That night we went down to the Greenway--a big green park right along the lake--for swimming.  
It was awesome.  Definitely one of our favorite things we did during our few days there.
If you go, take an entire day to lounge and swim at the lake!  
There's a little snack bar/restaurant right there too.
Three nearly identical pictures in a row but how is a mother to choose?!  
He's playing with his Zoe Organics everything balm--
I was sent a travel kit before we left and I LOVE it.
Jumping in!  The water is surprisingly warm for it being so close to the mountains.
A pleasant discovery.

Tremezzo details:

From Milano Centrale--a roughly one-hour train ride to Varenna, then a 1/2 hour ferry ride to Tremezzo (stops along the way and you can hop on and off--e.g. in Bellagio, etc.)

We stayed here at this airbnb.  Highly recommend!  Within a short walk from the greenway, the lake, a pool where you can pay to hang out for the day (Hotel Brittania), small grocers, wine bars, coffee, the beautiful Grand Hotel Tremezzo, Villa Carlotta (20 euro for a family), and various hikes both big and small.  Mattresses aren't awesome, but otherwise no complaints!

We wish we would've rented a boat and had a guided tour (so many really cool villas along the way that, if the history was explained, would've been super cool for examples the Villa del Balbianello (Casino Royale and Star Wars), but the one we looked into was 160 euro and we decided against it.  If we knew the tour guide would've been awesome (hit or miss!), we maybe would've sprung for it? 

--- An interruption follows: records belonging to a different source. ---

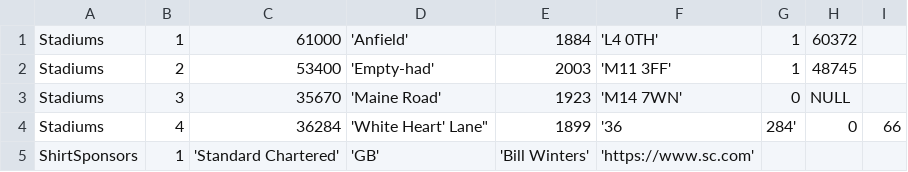
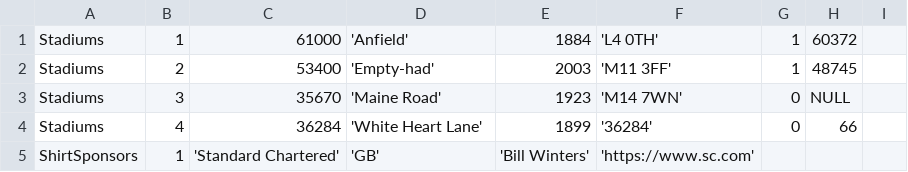
Before and after one commit to JosephAJJames/201cw, a CSV file: src/38790475.csv, drawn as a sheet.

```diff
--- a/src/38790475.csv
+++ b/src/38790475.csv
@@ -3,3 +3,3 @@ Stadiums, 2, 53400, 'Empty-had', 2003, 'M11 3FF', 1, 48745
 Stadiums, 3, 35670, 'Maine Road', 1923, 'M14 7WN', 0, NULL
-Stadiums, 4, 36284, 'White Heart' Lane", 1899, '36,284', 0, 66
+Stadiums, 4, 36284, 'White Heart Lane', 1899, '36284', 0, 66
 ShirtSponsors, 1, 'Standard Chartered', 'GB', 'Bill Winters', 'https://www.sc.com'
```
Also changed, not shown: src/38639416.csv, 1 other file.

Please feel free to ask questions.  I know how many crop up with trips like this and I would love to answer any if you're considering one yourself--with or without kids!